• Tax Evasion as A Crime. A Yemen Study

Lambert Academic Publishing
Publication date:

((1) Khaled Salmen Aljaaidi is a lecturer of accounting at Hadhramout University.(2) Nor Aziah Abdul Manaf is an associate professor in accounting department at Universiti Utara Malaysia.(3) Stewart S. Karlinsky, Ph.D., MBA, CPA, is Professor Emeritus and was formerly Professor of Taxation and Graduate Tax Director at San Jose State University.)


This study measures the perception of Yemeni citizens of the severity of tax evasion relative to other crimes and violations. Perception of tax evasion may somewhat explain the degree of non-compliance with the tax laws. Using data from a self-administered survey and personnel unstructured interview, the results of mean and comparative analysis show that tax evasion items are ranked as the three least serious crimes of 30 listed offences. Further, tax evasion is categorized the least serious category out of six categories.

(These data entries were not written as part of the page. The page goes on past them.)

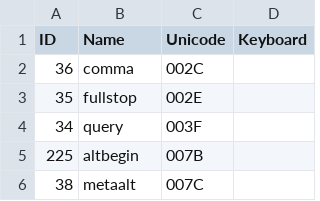
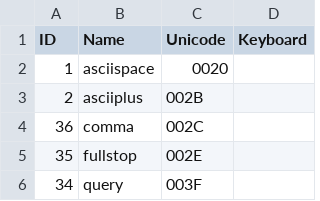
Before and after one commit to lingpy/pysign, a TSV file: src/pysign/data/hamnosys.tsv, drawn as a sheet; only a part is shown; the shorter side is filled out with more unchanged rows; the diff names each change by its address in the sheet, - before the commit and + after, or states it on an @@ line.

```diff
--- a/src/pysign/data/hamnosys.tsv
+++ b/src/pysign/data/hamnosys.tsv
+row 2: 1 | asciispace | 0020
+row 3: 2 | asciiplus | 002B
```
Also changed, not shown: 2 other files.
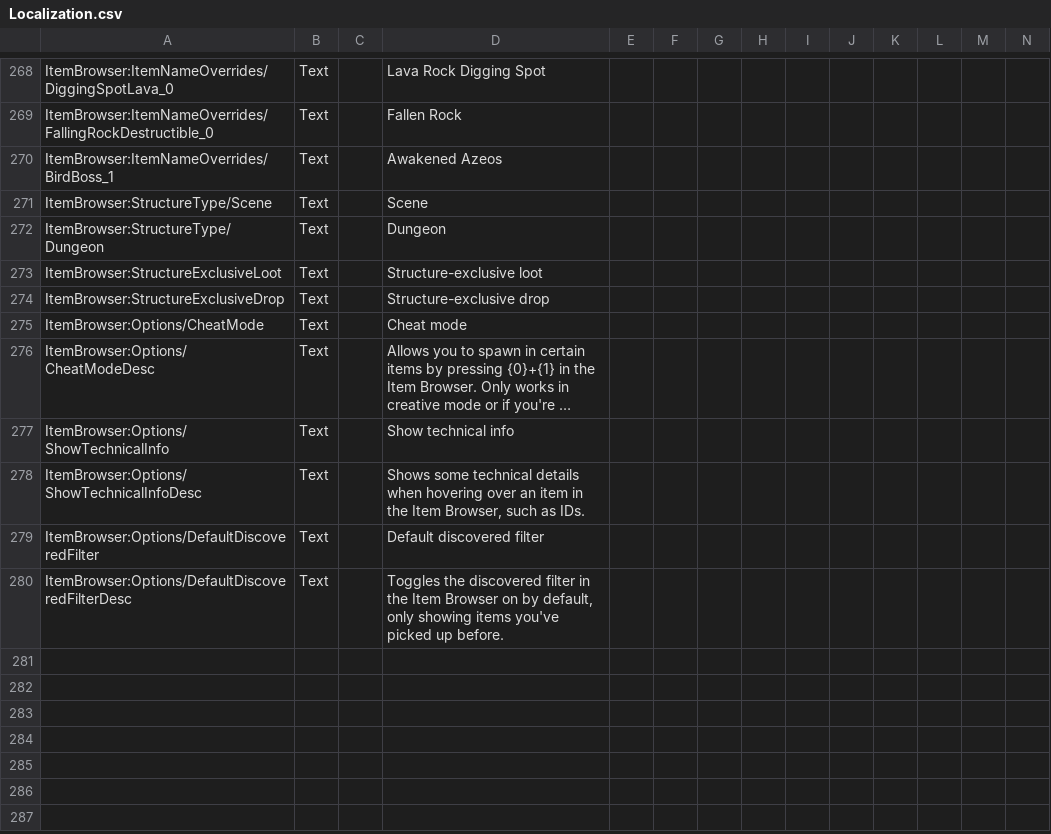
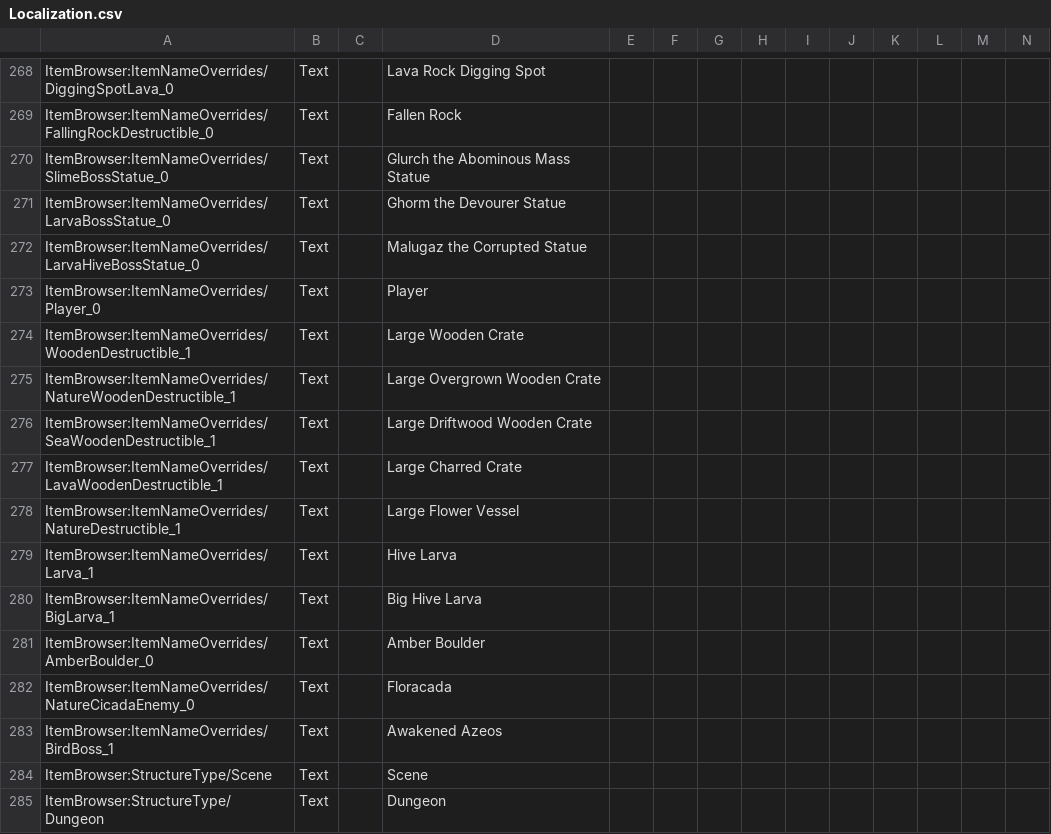
Before and after one commit to moorowl/ck-ItemBrowser, a CSV file: Localization/Localization.csv, drawn as a sheet; only a part is shown, gaps mark what is left out; the shorter side is filled out with more unchanged rows; long unchanged cells end in …; rows hold the shown columns only; the diff names each change by its address in the sheet, - before the commit and + after, or states it on an @@ line.

Commit message:
Add more name/icon overrides

```diff
--- a/Localization/Localization.csv
+++ b/Localization/Localization.csv
+row 270: ItemBrowser:ItemNameOverrides/SlimeBossStatue_0 | Text |  | Glurch the Abominous Mass Statue
+row 271: ItemBrowser:ItemNameOverrides/LarvaBossStatue_0 | Text |  | Ghorm the Devourer Statue
+row 272: ItemBrowser:ItemNameOverrides/LarvaHiveBossStatue_0 | Text |  | Malugaz the Corrupted Statue
+row 273: ItemBrowser:ItemNameOverrides/Player_0 | Text |  | Player
+row 274: ItemBrowser:ItemNameOverrides/WoodenDestructible_1 | Text |  | Large Wooden Crate
+row 275: ItemBrowser:ItemNameOverrides/NatureWoodenDestructible_1 | Text |  | Large Overgrown Wooden Crate
+row 276: ItemBrowser:ItemNameOverrides/SeaWoodenDestructible_1 | Text |  | Large Driftwood Wooden Crate
+row 277: ItemBrowser:ItemNameOverrides/LavaWoodenDestructible_1 | Text |  | Large Charred Crate
+row 278: ItemBrowser:ItemNameOverrides/NatureDestructible_1 | Text |  | Large Flower Vessel
+row 279: ItemBrowser:ItemNameOverrides/Larva_1 | Text |  | Hive Larva
+row 280: ItemBrowser:ItemNameOverrides/BigLarva_1 | Text |  | Big Hive Larva
+row 281: ItemBrowser:ItemNameOverrides/AmberBoulder_0 | Text |  | Amber Boulder
+row 282: ItemBrowser:ItemNameOverrides/NatureCicadaEnemy_0 | Text |  | Floracada
```
Also changed, not shown: 13 other files.
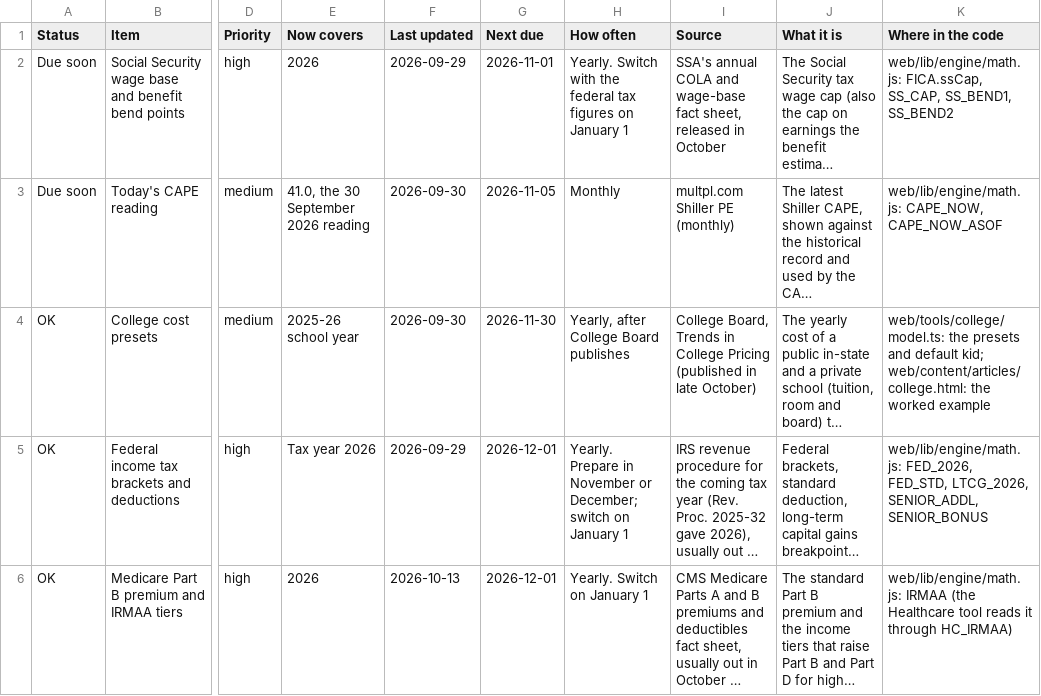
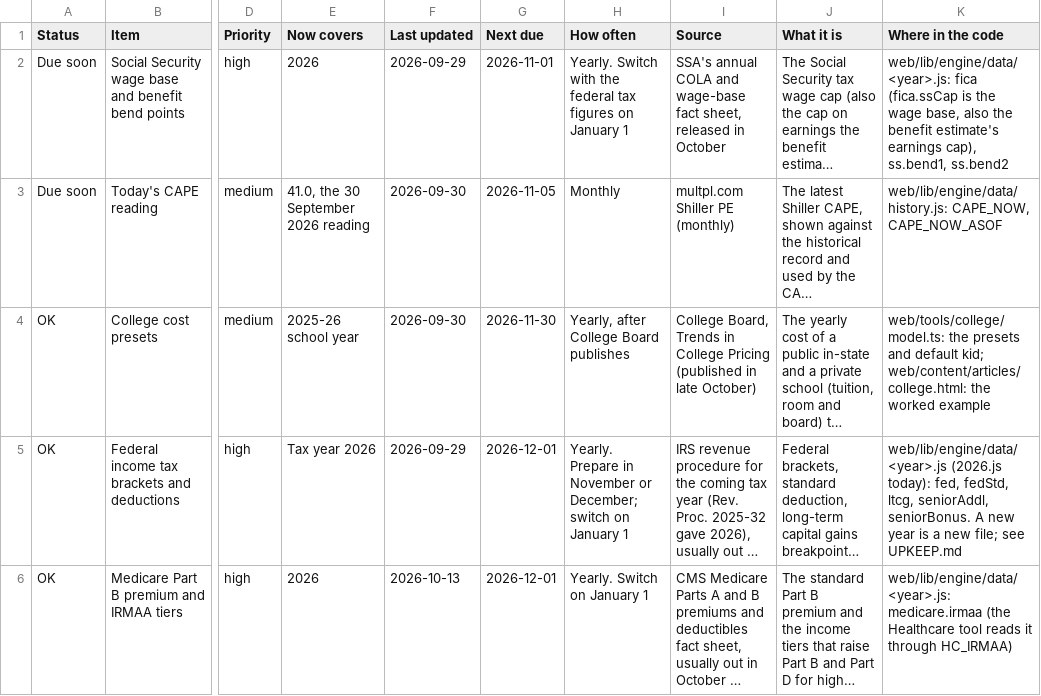
Before and after one commit to RetCalc/RetCalc.github.io, a CSV file: upkeep/schedule.csv, drawn as a sheet; only a part is shown, gaps mark what is left out; long unchanged cells end in …; the diff covers the shown part only; the diff names each change by its address in the sheet, - before the commit and + after, or states it on an @@ line.

```diff
--- a/upkeep/schedule.csv
+++ b/upkeep/schedule.csv
-K2 (Where in the code): web/lib/engine/math.js: FICA.ssCap, SS_CAP, SS_BEND1, SS_BEND2
+K2 (Where in the code): web/lib/engine/data/<year>.js: fica (fica.ssCap is the wage base, also the benefit estimate's earnings cap), ss.bend1, ss.bend2
-K3 (Where in the code): web/lib/engine/math.js: CAPE_NOW, CAPE_NOW_ASOF
+K3 (Where in the code): web/lib/engine/data/history.js: CAPE_NOW, CAPE_NOW_ASOF
-K5 (Where in the code): web/lib/engine/math.js: FED_2026, FED_STD, LTCG_2026, SENIOR_ADDL, SENIOR_BONUS
+K5 (Where in the code): web/lib/engine/data/<year>.js (2026.js today): fed, fedStd, ltcg, seniorAddl, seniorBonus. A new year is a new file; see UPKEEP.md
-K6 (Where in the code): web/lib/engine/math.js: IRMAA (the Healthcare…
+K6 (Where in the code): web/lib/engine/data/<year>.js: medicare.irmaa (the Healthcare…
```
Also changed, not shown: 12 edited cells elsewhere in this file, 47 other files.
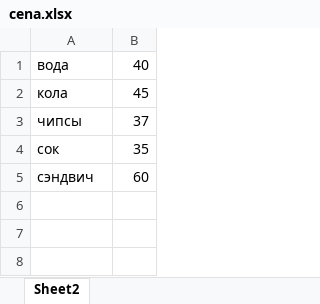
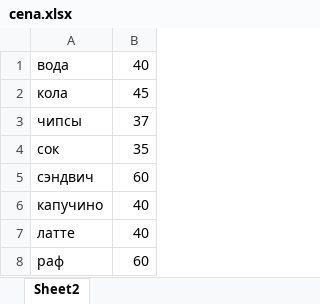
Before and after one commit to Vedeneev25/project, an Excel workbook: cena.xlsx, sheet Sheet2, drawn as a sheet; values as stored, in another font and other column widths than the file's, no borders; the diff names each change by its address in the sheet, - before the commit and + after, or states it on an @@ line.

```diff
--- a/cena.xlsx (sheet Sheet2)
+++ b/cena.xlsx (sheet Sheet2)
+row 6: капучино | 40
+row 7: латте | 40
+row 8: раф | 60
```
Also changed, not shown: fact.xlsx, 1 other file.
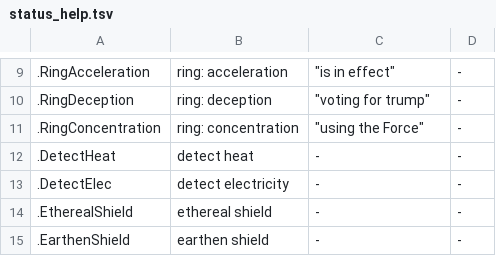
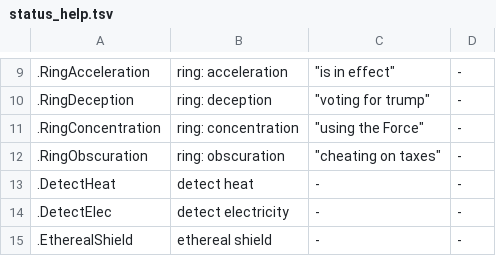
Before and after one commit to kiedtl/roguelike, a TSV file: data/status_help.tsv, drawn as a sheet; only a part is shown, gaps mark what is left out; the shorter side is filled out with more unchanged rows; the diff names each change by its address in the sheet, - before the commit and + after, or states it on an @@ line.

Commit message:
feat: add ring of obscuration

```diff
--- a/data/status_help.tsv
+++ b/data/status_help.tsv
+row 12: .RingObscuration | ring: obscuration | "cheating on taxes" | -
```
Also changed, not shown: 7 other files.
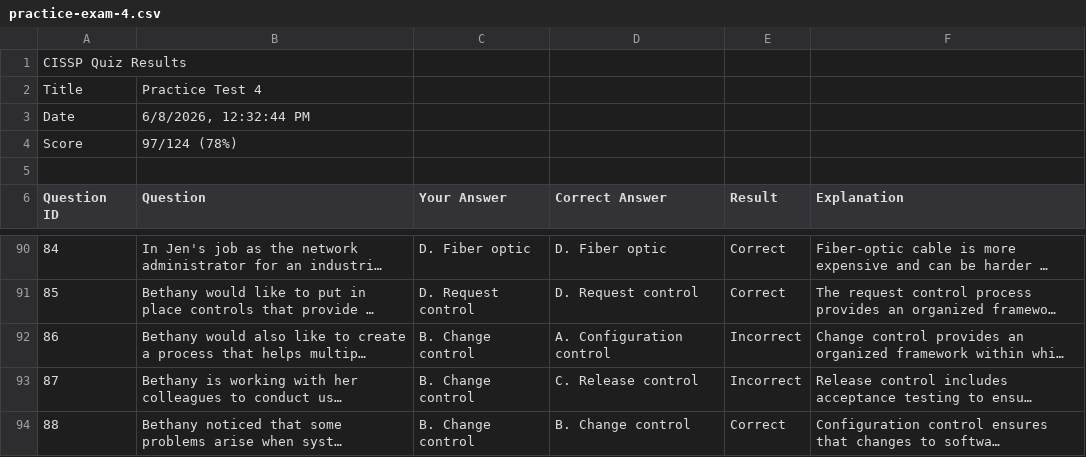
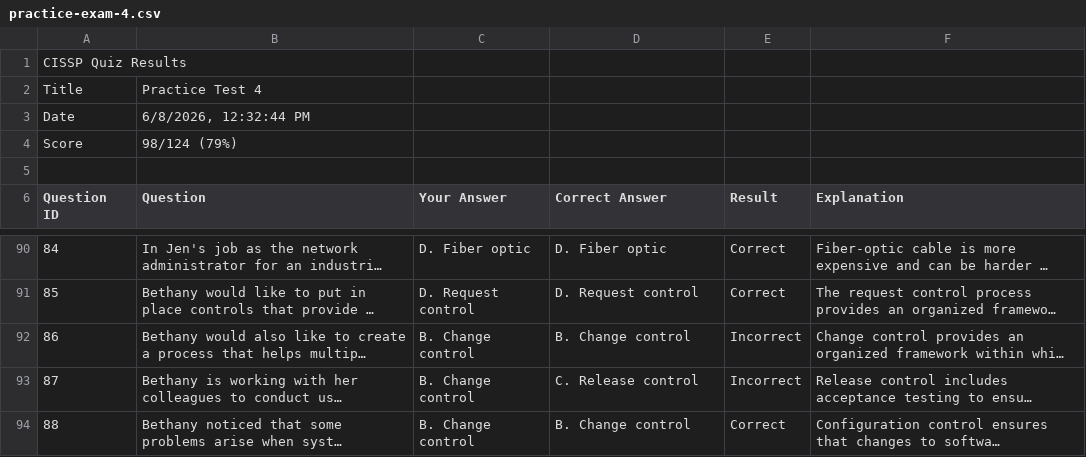
Before and after one commit to Mcc-Mak/isc-cissp-official-practice-tests-4th-edition, a CSV file: Log/practice-exam-4.csv, drawn as a sheet; only a part is shown, gaps mark what is left out; long unchanged cells end in …; the diff names each change by its address in the sheet, - before the commit and + after, or states it on an @@ line.

Commit message:
Update practice-exam-4.csv

```diff
--- a/Log/practice-exam-4.csv
+++ b/Log/practice-exam-4.csv
-B4 (Question): 97/124 (78%)
+B4 (Question): 98/124 (79%)
-D92 (Correct Answer): A. Configuration control
+D92 (Correct Answer): B. Change control
```
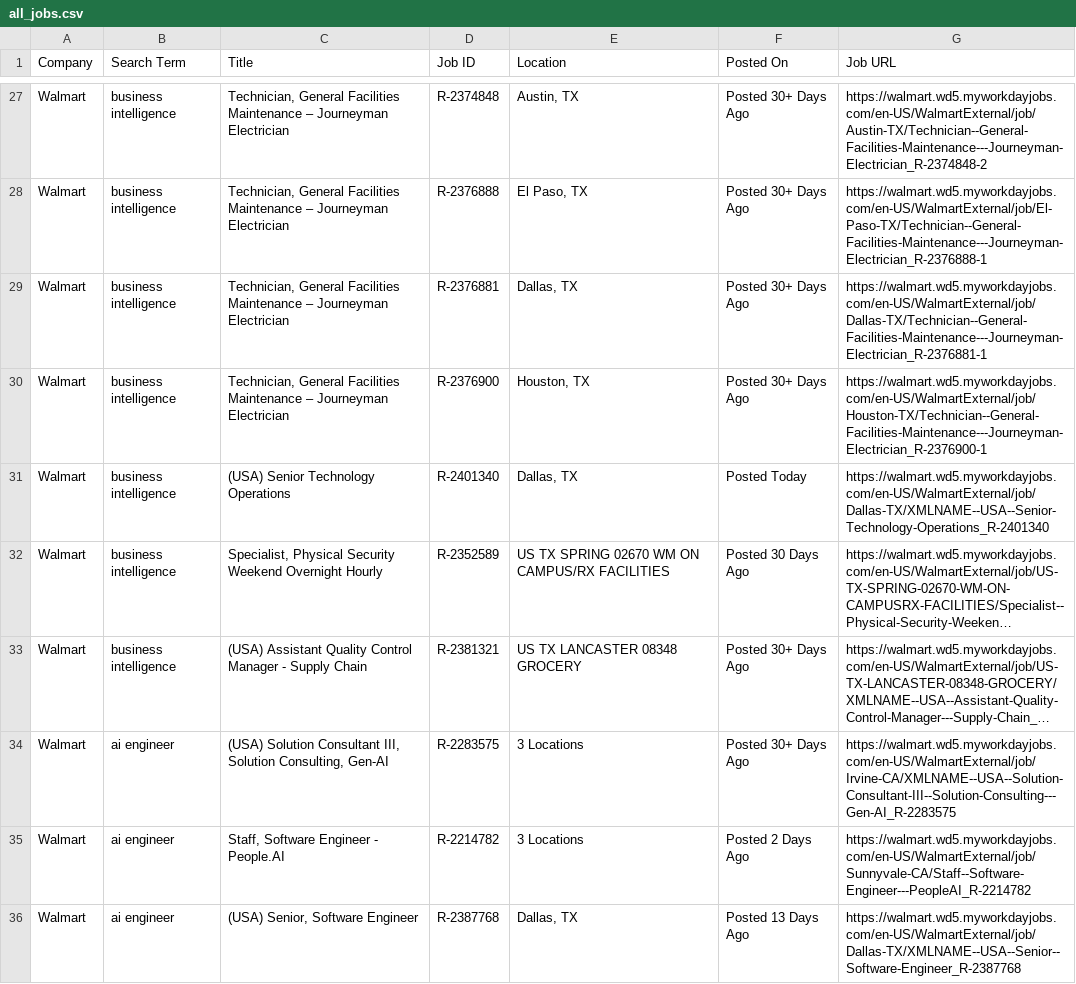
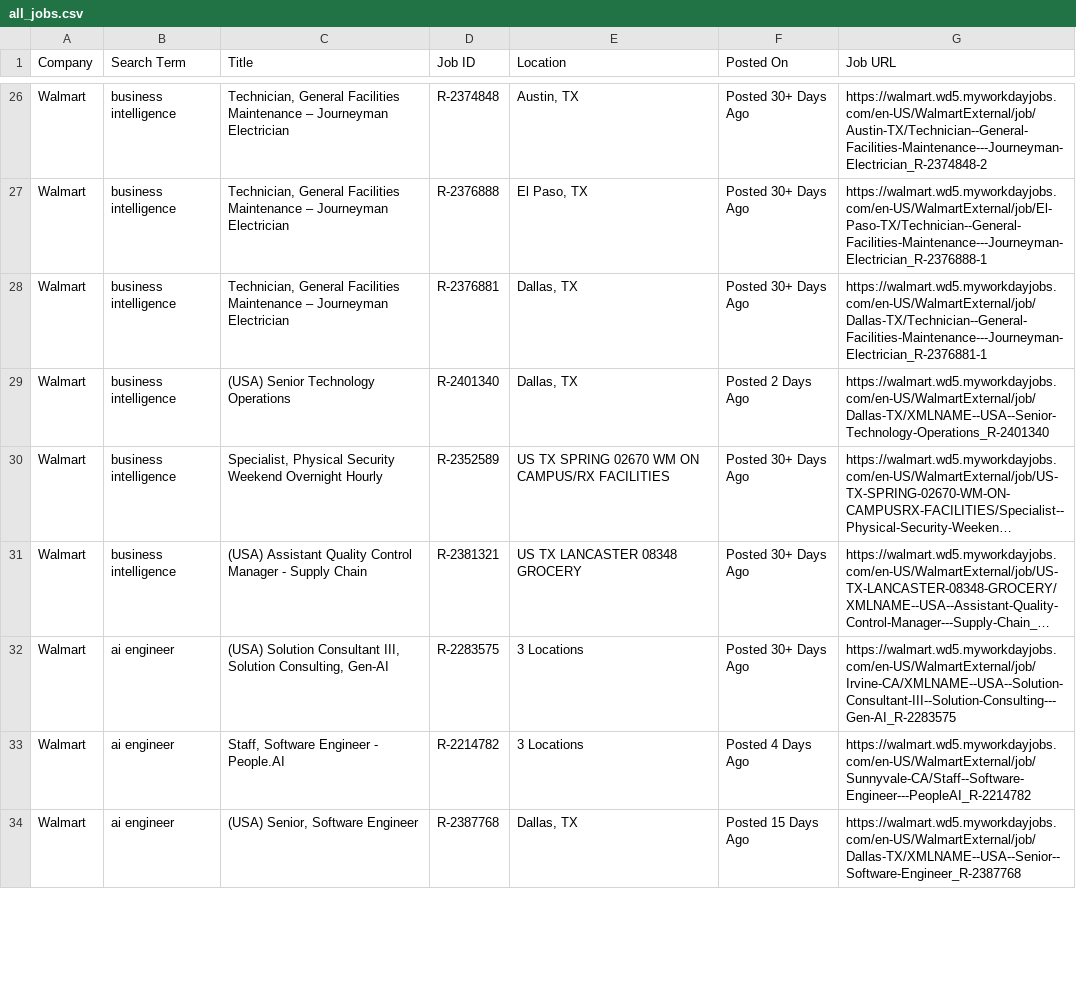
Before and after one commit to melbydick/BUSA521-Capstone, a CSV file: all_jobs.csv, drawn as a sheet; only a part is shown, gaps mark what is left out; long unchanged cells end in …; removed rows and columns are numbered as before the commit, all else as after; the diff covers the shown part only; the diff names each change by its address in the sheet, - before the commit and + after, or states it on an @@ line.

```diff
--- a/all_jobs.csv
+++ b/all_jobs.csv
-row 30: Walmart | business intelligence | Technician, General Facilities Maintenance – Journeyman Electrician | R-2376900 | Houston, TX | Posted 30+ Days Ago | https://walmart.wd5.myworkdayjobs.com/en-US/WalmartExternal/job/Houston-TX/Technician--General-Facilities-Maintenance---Journeyman-Electrician_R-2376900-1
-F29 (Posted On): Posted Today
+F29 (Posted On): Posted 2 Days Ago
-F30 (Posted On): Posted 30 Days Ago
+F30 (Posted On): Posted 30+ Days Ago
-F33 (Posted On): Posted 2 Days Ago
+F33 (Posted On): Posted 4 Days Ago
-F34 (Posted On): Posted 13 Days Ago
+F34 (Posted On): Posted 15 Days Ago
```
Also changed, not shown: 7 added rows, 7 removed rows and 80 edited cells elsewhere in this file.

Also, the results indicate significant differences in perception exist among male and female, individuals' ages, people with different marital status, source of income and occupation. Regards the education, level of income and tax return preparer, there do not appear to be any significant differences in perception of the seriousness of tax evasion. The results of this study should be useful to policy makers in Yemen and elsewhere, as it is found that there is alarming signals that tax evasion is relatively ranked as the least serious offence, which could lead to an environment where taxpayers may not be afraid of cheating on their tax returns.

MATERIAS: other offences, Yemen, Tax Evasion